**What you should do**:
From the entries that follow, copy each line in which "index" appears.

*** Recorded data ***

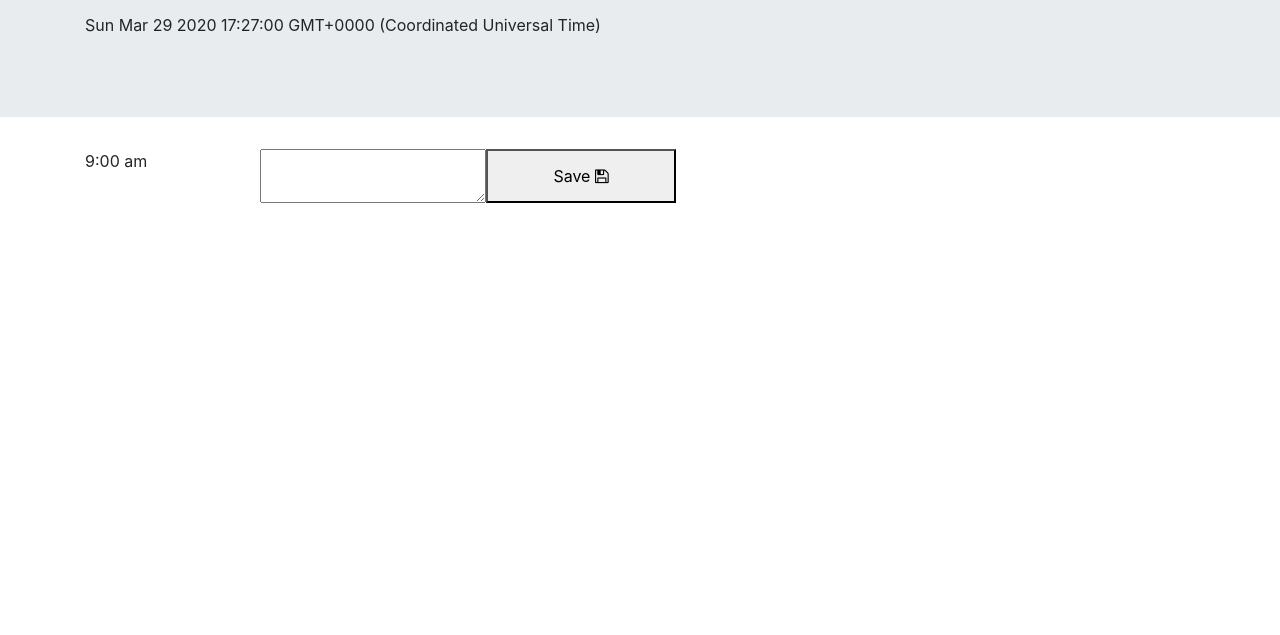
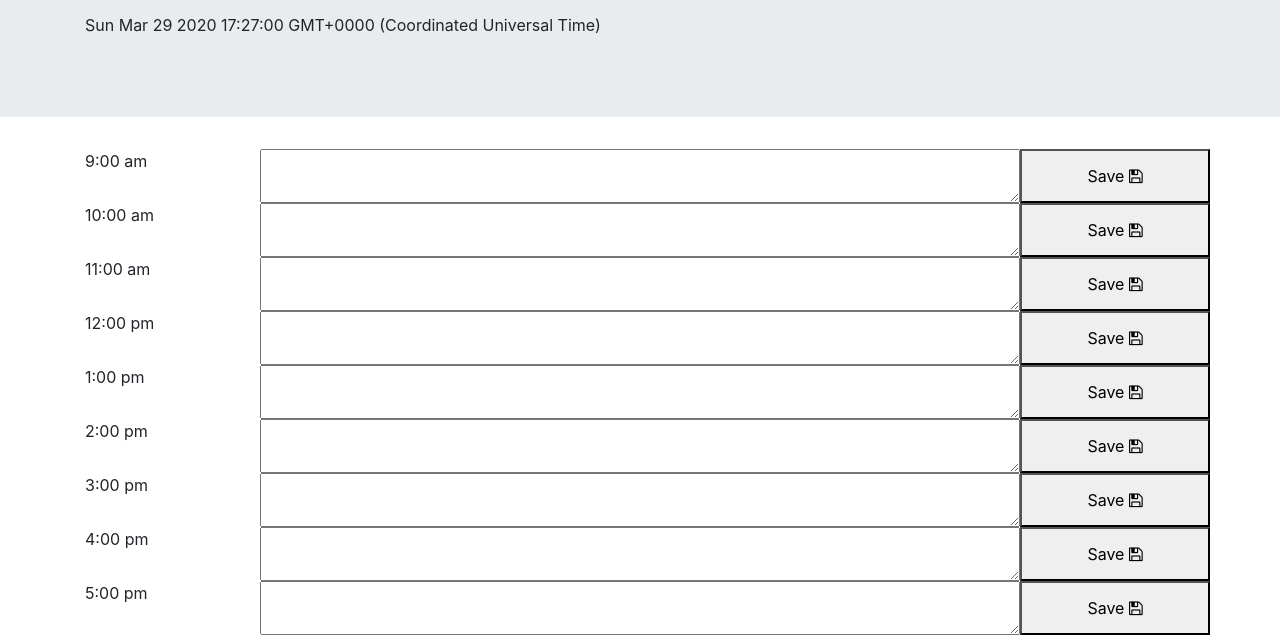
Before and after one commit to Shobes1421/Day-Planner, a plain HTML site: page index.html in a window 1280 px wide. Shown: the part 172-807 px from the top of the page. Drawn offline with nearby package versions, Linux system fonts and the light colour scheme.

Commit message:
Added all time blocks for planner

```diff
--- a/index.html
+++ b/index.html
@@ -28,25 +28,76 @@
     <div class="container">
 
         <!--Time blocks go here-->
+
+        <!--9:00 time block-->
         <div class="row">
             <div class="col-2" time-block>9:00 am</div>
-            <textarea id="9" class="col-8input"></textarea>
+            <textarea id="9" class="col-8 input"></textarea>
+            <button class="col-2 saveBtn">Save <i class="fa fa-save"></i></button>
+        </div>
+
+        <!--10:00 time block-->
+        <div class="row">
+            <div class="col-2" time-block>10:00 am</div>
+            <textarea id="10" class="col-8 input"></textarea>
+            <button class="col-2 saveBtn">Save <i class="fa fa-save"></i></button>
+        </div>
+
+        <!--11:00 time block-->
+        <div class="row">
+            <div class="col-2" time-block>11:00 am</div>
+            <textarea id="11" class="col-8 input"></textarea>
+            <button class="col-2 saveBtn">Save <i class="fa fa-save"></i></button>
+        </div>
+
+        <!--12:00 time block-->
+        <div class="row">
+            <div class="col-2" time-block>12:00 pm</div>
+            <textarea id="12" class="col-8 input"></textarea>
+            <button class="col-2 saveBtn">Save <i class="fa fa-save"></i></button>
+        </div>
+
+        <!--1:00 time block-->
+        <div class="row">
+            <div class="col-2" time-block>1:00 pm</div>
+            <textarea id="13" class="col-8 input"></textarea>
+            <button class="col-2 saveBtn">Save <i class="fa fa-save"></i></button>
+        </div>
+
+        <!--2:00 time block-->
+        <div class="row">
+            <div class="col-2" time-block>2:00 pm</div>
+            <textarea id="14" class="col-8 input"></textarea>
+            <button class="col-2 saveBtn">Save <i class="fa fa-save"></i></button>
+        </div>
+
+        <!--3:00 time block-->
+        <div class="row">
+            <div class="col-2" time-block>3:00 pm</div>
+            <textarea id="15" class="col-8 input"></textarea>
+            <button class="col-2 saveBtn">Save <i class="fa fa-save"></i></button>
+        </div>
+
+        <!--4:00 time block-->
+        <div class="row">
+            <div class="col-2" time-block>4:00 pm</div>
+            <textarea id="16" class="col-8 input"></textarea>
+            <button class="col-2 saveBtn">Save <i class="fa fa-save"></i></button>
+        </div>
+
+        <!--5:00 time block-->
+        <div class="row">
+            <div class="col-2" time-block>5:00 pm</div>
+            <textarea id="17" class="col-8 input"></textarea>
             <button class="col-2 saveBtn">Save <i class="fa fa-save"></i></button>
         </div>
 
 
+    </div>
+        <footer>
 
+        </footer>
 
-
-
-
-
-
-
-
-
-
-    </div>
     <script src="./assets/script.js"></script>
 </body>
 </html>
```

*** End of Recorded data ***

**Result**:
Before and after one commit to Shobes1421/Day-Planner, a plain HTML site: page index.html in a window 1280 px wide. Shown: the part 172-807 px from the top of the page. Drawn offline with nearby package versions, Linux system fonts and the light colour scheme.
--- a/index.html
+++ b/index.html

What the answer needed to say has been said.